Specifically addressing adults by relating to and drawing upon their life experiences, this friendly and supportive guide to achieving college success helps adults assess their own strengths as a learner, better manage their time, hone good study skills, and write effective college papers. Incorporating advice from adult learners and advisors throughout, the book focuses on strategies for reading different kinds of material, guides users through the research process, and offers a step-by-step approach to tackling the writing process.

Traditional Degrees for Nontraditional Students : How to Earn a Top Diploma from America’s Great Colleges at Any Age.
by Carole S. Fungaroli The number of adults completing bachelor’s degrees later in life is at an all-time high. Many universities have targeted this market with expensive, Internet-based programs. In this essential guide, Carole S. Fungaroli challenges the conventional wisdom that advocates distance learning for adult students.
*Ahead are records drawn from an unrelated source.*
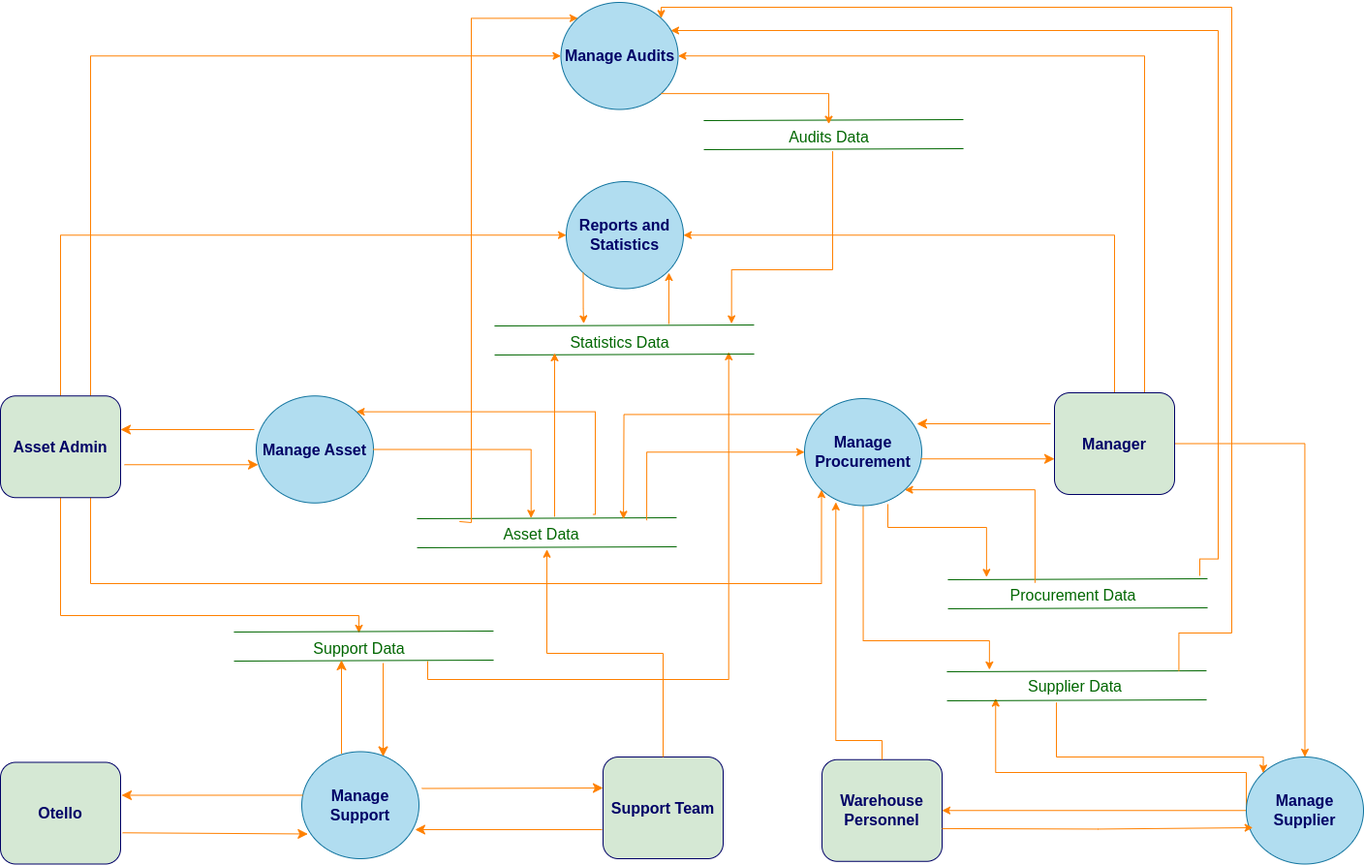
Earlier version of the draw.io export diagrams/itam-dfd/itam-dfd-level-1.png (kxh03/itam). Source tidied: cells renumbered, new cells last; positions are measured from the earlier drawing's top-left corner, leaving out a move shared by most shapes.
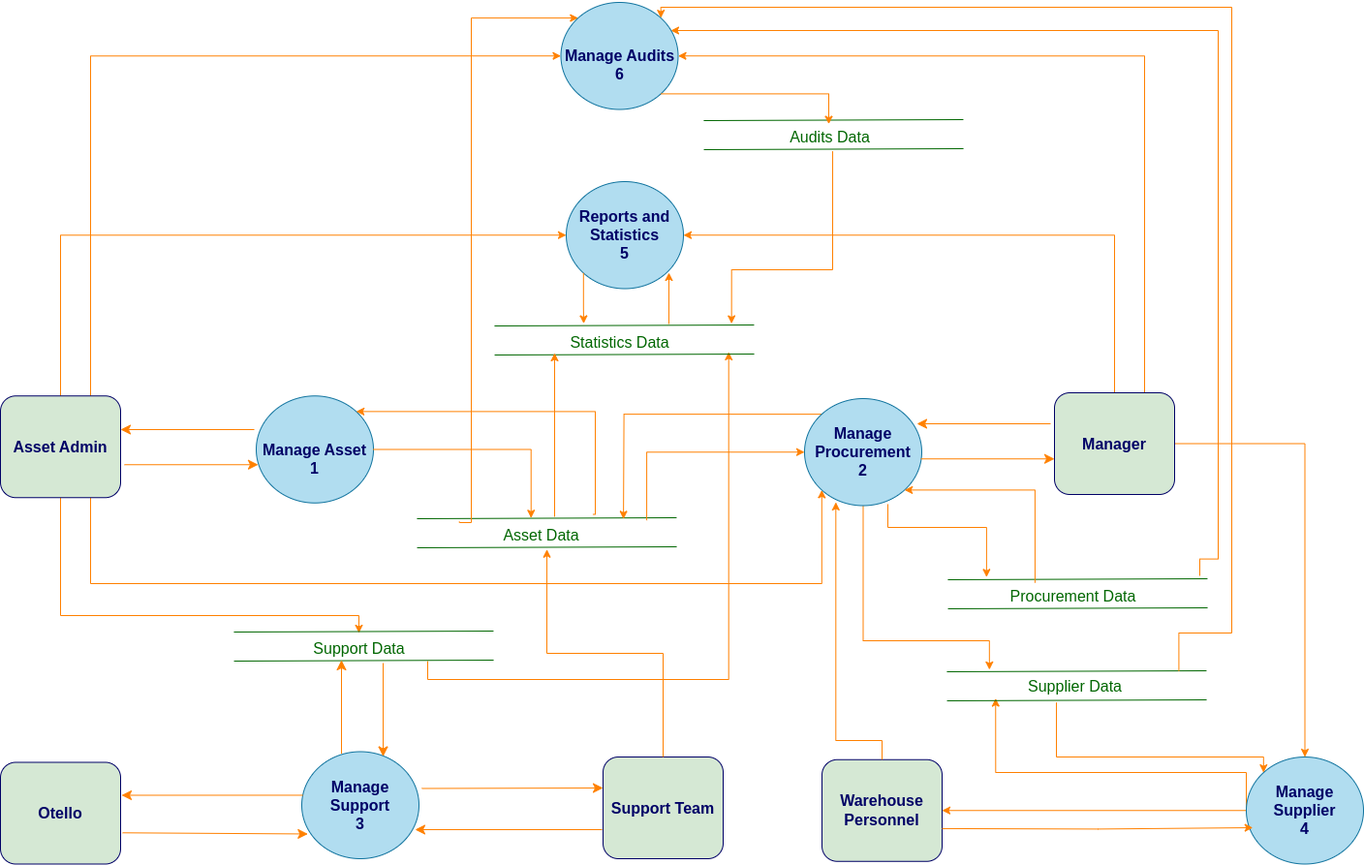
Later version of the same file.

Change to the diagram source:
```diff
@@ -57,7 +57,7 @@
     <mxCell id="14" value="&lt;font color=&quot;#006600&quot; style=&quot;font-size: 16px;&quot;&gt;Asset Data&lt;/font&gt;" style="text;html=1;align=center;verticalAlign=middle;points=[];strokeColor=none;fillColor=none;" parent="1" vertex="1">
       <mxGeometry x="510" y="534" width="96" height="31" as="geometry" />
     </mxCell>
-    <mxCell id="15" value="&lt;font color=&quot;#000066&quot;&gt;&lt;span style=&quot;font-size: 16px;&quot;&gt;&lt;b&gt;Manage Asset&lt;/b&gt;&lt;/span&gt;&lt;/font&gt;" style="ellipse;whiteSpace=wrap;html=1;fontSize=12;fillColor=#b1ddf0;strokeColor=#10739e;" parent="1" vertex="1">
+    <mxCell id="15" value="&lt;font color=&quot;#000066&quot;&gt;&lt;span style=&quot;font-size: 16px;&quot;&gt;&lt;b&gt;&lt;br&gt;Manage Asset&lt;br&gt;1&lt;br&gt;&lt;/b&gt;&lt;/span&gt;&lt;/font&gt;" style="ellipse;whiteSpace=wrap;html=1;fontSize=12;fillColor=#b1ddf0;strokeColor=#10739e;" parent="1" vertex="1">
       <mxGeometry x="264" y="406.2" width="121" height="110.5" as="geometry" />
     </mxCell>
     <mxCell id="16" style="edgeStyle=none;rounded=0;orthogonalLoop=1;jettySize=auto;html=1;fontSize=12;jumpStyle=arc;entryX=1;entryY=0.15;entryDx=0;entryDy=0;entryPerimeter=0;strokeColor=#006600;shape=link;width=30;" parent="1" edge="1">
@@ -82,7 +82,7 @@
         </Array>
       </mxGeometry>
     </mxCell>
-    <mxCell id="20" value="&lt;font color=&quot;#000066&quot;&gt;&lt;span style=&quot;font-size: 16px;&quot;&gt;&lt;b&gt;Manage Support&lt;/b&gt;&lt;/span&gt;&lt;/font&gt;" style="ellipse;whiteSpace=wrap;html=1;fontSize=12;fillColor=#b1ddf0;strokeColor=#10739e;" parent="1" vertex="1">
+    <mxCell id="20" value="&lt;font color=&quot;#000066&quot;&gt;&lt;span style=&quot;font-size: 16px;&quot;&gt;&lt;b&gt;Manage Support&lt;br&gt;3&lt;br&gt;&lt;/b&gt;&lt;/span&gt;&lt;/font&gt;" style="ellipse;whiteSpace=wrap;html=1;fontSize=12;fillColor=#b1ddf0;strokeColor=#10739e;" parent="1" vertex="1">
       <mxGeometry x="311" y="773.5" width="121" height="110.5" as="geometry" />
     </mxCell>
     <mxCell id="21" style="edgeStyle=orthogonalEdgeStyle;rounded=0;jettySize=auto;html=1;exitX=0;exitY=0.5;exitDx=0;exitDy=0;strokeColor=#FF8000;" parent="1" edge="1" source="23">
@@ -97,7 +97,7 @@
     <mxCell id="22" style="edgeStyle=orthogonalEdgeStyle;rounded=0;jettySize=auto;html=1;exitX=0;exitY=0.5;exitDx=0;exitDy=0;strokeColor=#FF8000;" parent="1" edge="1" source="23" target="18">
       <mxGeometry relative="1" as="geometry" />
     </mxCell>
-    <mxCell id="23" value="&lt;font color=&quot;#000066&quot;&gt;&lt;span style=&quot;font-size: 16px;&quot;&gt;&lt;b&gt;Manage Supplier&lt;/b&gt;&lt;/span&gt;&lt;/font&gt;" style="ellipse;whiteSpace=wrap;html=1;fontSize=12;fillColor=#b1ddf0;strokeColor=#10739e;" parent="1" vertex="1">
+    <mxCell id="23" value="&lt;font color=&quot;#000066&quot;&gt;&lt;span style=&quot;font-size: 16px;&quot;&gt;&lt;b&gt;Manage Supplier&lt;br&gt;4&lt;br&gt;&lt;/b&gt;&lt;/span&gt;&lt;/font&gt;" style="ellipse;whiteSpace=wrap;html=1;fontSize=12;fillColor=#b1ddf0;strokeColor=#10739e;" parent="1" vertex="1">
       <mxGeometry x="1286" y="779" width="121" height="110.5" as="geometry" />
     </mxCell>
     <mxCell id="24" style="edgeStyle=orthogonalEdgeStyle;rounded=0;jettySize=auto;html=1;exitX=0;exitY=0;exitDx=0;exitDy=0;strokeColor=#FF8000;" parent="1" edge="1" source="28">
@@ -131,7 +131,7 @@
         </Array>
       </mxGeometry>
     </mxCell>
-    <mxCell id="28" value="&lt;font color=&quot;#000066&quot;&gt;&lt;span style=&quot;font-size: 16px;&quot;&gt;&lt;b&gt;Manage Procurement&lt;/b&gt;&lt;/span&gt;&lt;/font&gt;" style="ellipse;whiteSpace=wrap;html=1;fontSize=12;fillColor=#b1ddf0;strokeColor=#10739e;" parent="1" vertex="1">
+    <mxCell id="28" value="&lt;font color=&quot;#000066&quot;&gt;&lt;span style=&quot;font-size: 16px;&quot;&gt;&lt;b&gt;Manage Procurement&lt;br&gt;2&lt;br&gt;&lt;/b&gt;&lt;/span&gt;&lt;/font&gt;" style="ellipse;whiteSpace=wrap;html=1;fontSize=12;fillColor=#b1ddf0;strokeColor=#10739e;" parent="1" vertex="1">
       <mxGeometry x="830" y="409" width="121" height="110.5" as="geometry" />
     </mxCell>
     <mxCell id="29" style="edgeStyle=none;rounded=0;orthogonalLoop=1;jettySize=auto;html=1;fontSize=12;jumpStyle=arc;entryX=1;entryY=0.15;entryDx=0;entryDy=0;entryPerimeter=0;strokeColor=#006600;shape=link;width=30;" parent="1" edge="1">
@@ -227,7 +227,7 @@
         </Array>
       </mxGeometry>
     </mxCell>
-    <mxCell id="47" value="&lt;font color=&quot;#000066&quot;&gt;&lt;span style=&quot;font-size: 16px;&quot;&gt;&lt;b&gt;Reports and Statistics&lt;/b&gt;&lt;/span&gt;&lt;/font&gt;" style="ellipse;whiteSpace=wrap;html=1;fontSize=12;fillColor=#b1ddf0;strokeColor=#10739e;" parent="1" vertex="1">
+    <mxCell id="47" value="&lt;font color=&quot;#000066&quot;&gt;&lt;span style=&quot;font-size: 16px;&quot;&gt;&lt;b&gt;Reports and Statistics&lt;br&gt;5&lt;br&gt;&lt;/b&gt;&lt;/span&gt;&lt;/font&gt;" style="ellipse;whiteSpace=wrap;html=1;fontSize=12;fillColor=#b1ddf0;strokeColor=#10739e;" parent="1" vertex="1">
       <mxGeometry x="584" y="185" width="121" height="110.5" as="geometry" />
     </mxCell>
     <mxCell id="48" style="edgeStyle=none;rounded=0;orthogonalLoop=1;jettySize=auto;html=1;fontSize=12;jumpStyle=arc;entryX=1;entryY=0.15;entryDx=0;entryDy=0;entryPerimeter=0;strokeColor=#006600;shape=link;width=30;" parent="1" edge="1">
@@ -315,7 +315,7 @@
         </Array>
       </mxGeometry>
     </mxCell>
-    <mxCell id="60" value="&lt;font color=&quot;#000066&quot;&gt;&lt;span style=&quot;font-size: 16px;&quot;&gt;&lt;b&gt;Manage Audits&lt;/b&gt;&lt;/span&gt;&lt;/font&gt;" style="ellipse;whiteSpace=wrap;html=1;fontSize=12;fillColor=#b1ddf0;strokeColor=#10739e;" parent="1" vertex="1">
+    <mxCell id="60" value="&lt;font color=&quot;#000066&quot;&gt;&lt;span style=&quot;font-size: 16px;&quot;&gt;&lt;b&gt;&lt;br&gt;Manage Audits&lt;br&gt;6&lt;br&gt;&lt;/b&gt;&lt;/span&gt;&lt;/font&gt;" style="ellipse;whiteSpace=wrap;html=1;fontSize=12;fillColor=#b1ddf0;strokeColor=#10739e;" parent="1" vertex="1">
       <mxGeometry x="578.5" width="121" height="110.5" as="geometry" />
     </mxCell>
     <mxCell id="61" style="edgeStyle=none;rounded=0;orthogonalLoop=1;jettySize=auto;html=1;fontSize=12;jumpStyle=arc;entryX=1;entryY=0.15;entryDx=0;entryDy=0;entryPerimeter=0;strokeColor=#006600;shape=link;width=30;" parent="1" edge="1">
```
She argues that adults are best suited to a traditional college experience, and she insists that even those with children, jobs, and mortgages can earn a standard, four-year degree on a great college campus.

How to Earn a College Degree: When You Think You are Too Old, Too Busy, Too Broke, Too Scared.

By E. Faith Ivery, Ed.D
Third Edition. Paperback, 107 pp. $19.95. This popular book is an educational planning guide for adult students that helps them make choices regarding life direction and save time and money in completing their degrees. Chapters discuss goal setting, learning styles, selecting a college, transfer credit and getting college credit for what you already know. A distance learning directory is included, as well as information on online learning, telecourses, and “banking” college credit.

The Adult Student’s Guide, 2nd Edition.
by Leigh Grossman (Compiler), Lesley McBain (Compiler) The only comprehensive guide for the nontraditional student-with listings for more than 600 traditional adult bachelor’s degree programs. Going to college is a challenge…especially when you’ve been out of the classroom for years, working or raising a family. This is the essential resource for returning students-with information on costs, admission requirements, application procedures, financial aid, life-experience credits, and much more.

Also included are tips for balancing studies with other obligations, and making your college experience as successful as it can be. Whether you’re trying to revive a stalled career, make more money, pursue a longtime dream, or just broaden your horizons, returning to school is a step in the right direction-and the second edition of this comprehensive handbook can guide you along the way.